The lights of different faiths
A few days ago, I was visiting people in my fifteen-storey apartment building here in Toronto, trying to get to know them and have meaningful conversations with them. It’s very strange how you can live in a building with over 1,000 people in it and not know a single soul – living in a tower of strangers. One of the apartments my friend and I visited was the home of a Nepalese family who were celebrating Diwali.
We spoke with the wonderfully warm and jovial father of the family about Diwali as a time to spend with family and friends, about how it is a festival of lights celebrating the triumph of good over evil. We also spoke about the oneness of humankind, remarking on how although he is from Nepal and I’m from Canada we are brothers all the same.
Reflecting on this powerful interaction, I think that Diwali, in what it represents and how it represents it, is a telling demonstration of humanity’s oneness. It is a festival variously celebrated across a variety of cultures, with a variety of meanings attached to it. However, the symbolism of light and darkness, of goodness illuminating and dissipating evil, spans across these celebrations (please forgive my ignorance if this isn’t actually or exactly the case – I’m new to Diwali!). And over the millennia, religion, as a system of knowledge and a catalyst for human imagination and motivation, has been a source of illumination to the world and represented as such.
This is of course true even in religions that don’t celebrate Diwali. In the Gospel of John, Jesus speaks of His Person and His teachings, saying, "I am the light of the world. Whoever follows Me will never walk in darkness but will have the light of life.” And CS Lewis, whose writings on Christianity are among my favourites, wrote once: “I believe in Christianity as I believe that the sun has risen. Not only because I see it, but because by it I see everything else.”
We find a similar expression of the theme found in John 8.12 in the Holy Qur’an’s stunningly beautiful Surah An-Nur:
Allah is the Light of the heavens and the earth.
The parable of His Light is a niche wherein is a lamp—
the lamp is in a glass, the glass as it were a glittering star—
lit from a blessed olive tree,
neither eastern nor western,
whose oil almost lights up,
though fire should not touch it.
Light upon light.
Allah guides to His Light whomever He wishes.
Allah draws parables for mankind,
and Allah has knowledge of all things.
I don’t think too many people will find this thematic consistency very surprising.

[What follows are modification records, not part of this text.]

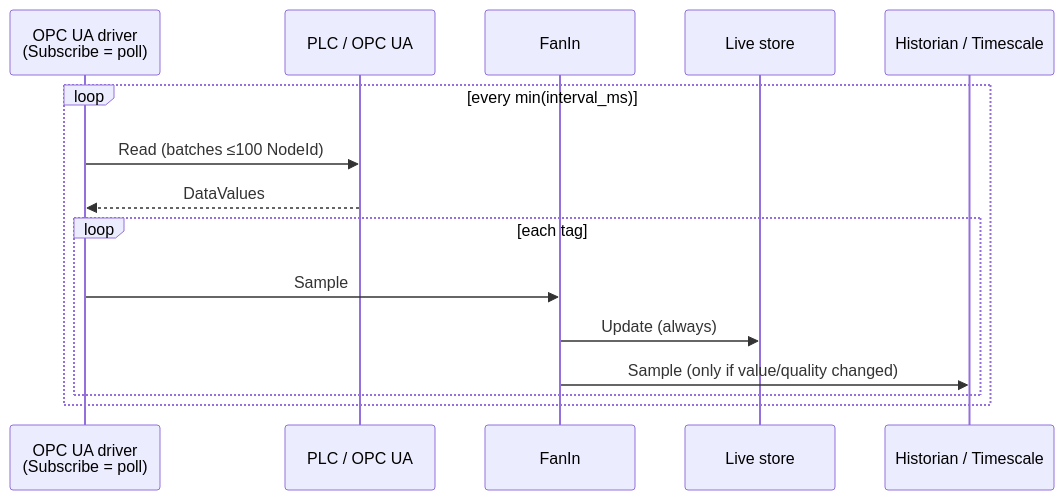
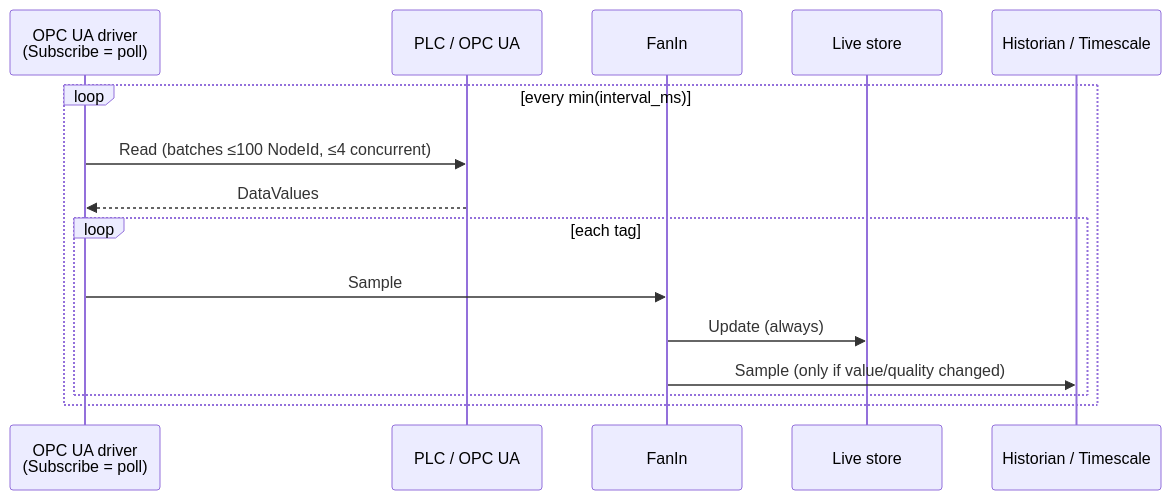
The first of 2 diagrams in docs/opc-subscription-mode.md (popelev/level2), drawn with Mermaid before and after one commit. The commit also changed other lines of this file, not shown here.

First line of the commit message:
Document OPC parallel Read poll performance (maxConcurrentReads).

````diff
--- a/docs/opc-subscription-mode.md
+++ b/docs/opc-subscription-mode.md
@@ -27,18 +27,18 @@
 ```mermaid
 sequenceDiagram
   participant Drv as OPC UA driver<br/>(Subscribe = poll)
   participant PLC as PLC / OPC UA
   participant Fan as FanIn
   participant Live as Live store
   participant Hist as Historian / Timescale
 
   loop every min(interval_ms)
-    Drv->>PLC: Read (batches ≤100 NodeId)
+    Drv->>PLC: Read (batches ≤100 NodeId, ≤4 concurrent)
     PLC-->>Drv: DataValues
     loop each tag
       Drv->>Fan: Sample
       Fan->>Live: Update (always)
       Fan->>Hist: Sample (only if value/quality changed)
     end
   end
 ```
````
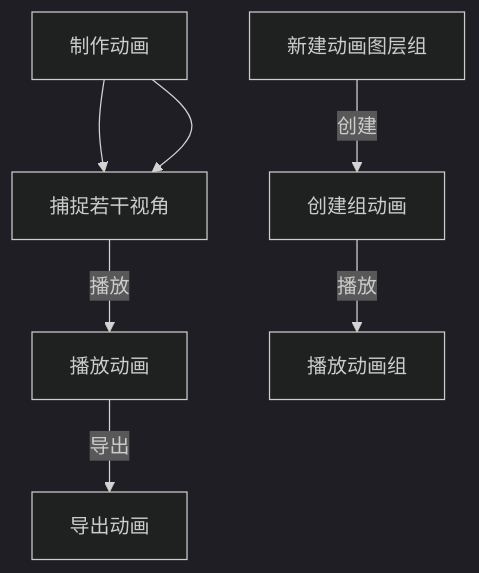
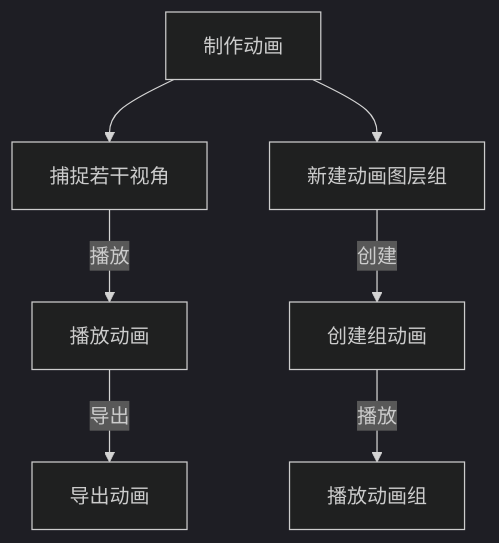
Before and after one commit to newguser/iodraw-files: the diagram in all/未命名.md, drawn with Mermaid (dark theme).

Commit message:
2025-02-27 22:03:33 update

````diff
--- a/all/未命名.md
+++ b/all/未命名.md
@@ -1,11 +1,11 @@
 ```mermaid
 graph TD
         A0[制作动画]-->A[捕捉若干视角]
-        A0[制作动画]-->
+        A0[制作动画]-->D[新建动画图层组]
         A[捕捉若干视角] -->|播放| B[播放动画]
         B -->|导出| C[导出动画]
 
         D[新建动画图层组] -->|创建| E[创建组动画]
         E -->|播放| F[播放动画组]
 
 ```
````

Light and darkness (seeing and not seeing) is a natural way for humans to conceive of knowledge and ignorance, and good and evil.
As a Bahá'í, I also understand this consistency as a signal of the fundamental oneness of religion, of each religion variously expressing a singular, yet ever-adapting message. As a Faiths Act Fellow, it gives me great joy to see in the words and actions of my colleagues in Canada, the United States, the United Kingdom, India and Sierra Leone the reflected brilliance of the lights of the different faiths of the world. And I’m reminded of the following exhortations of ’Abdu’l-Bahá:
“Let each one of God's loved ones centre his attention on this: to be the Lord's mercy to man; to be the Lord's grace. Let him do some good to every person whose path he crosseth, and be of some benefit to him. Let him improve the character of each and all, and reorient the minds of men. In this way, the light of divine guidance will shine forth, and the blessings of God will cradle all mankind: for love is light, no matter in what abode it dwelleth; and hate is darkness, no matter where it may make its nest. O friends of God! That the hidden Mystery may stand revealed, and the secret essence of all things may be disclosed, strive ye to banish that darkness for ever and ever.”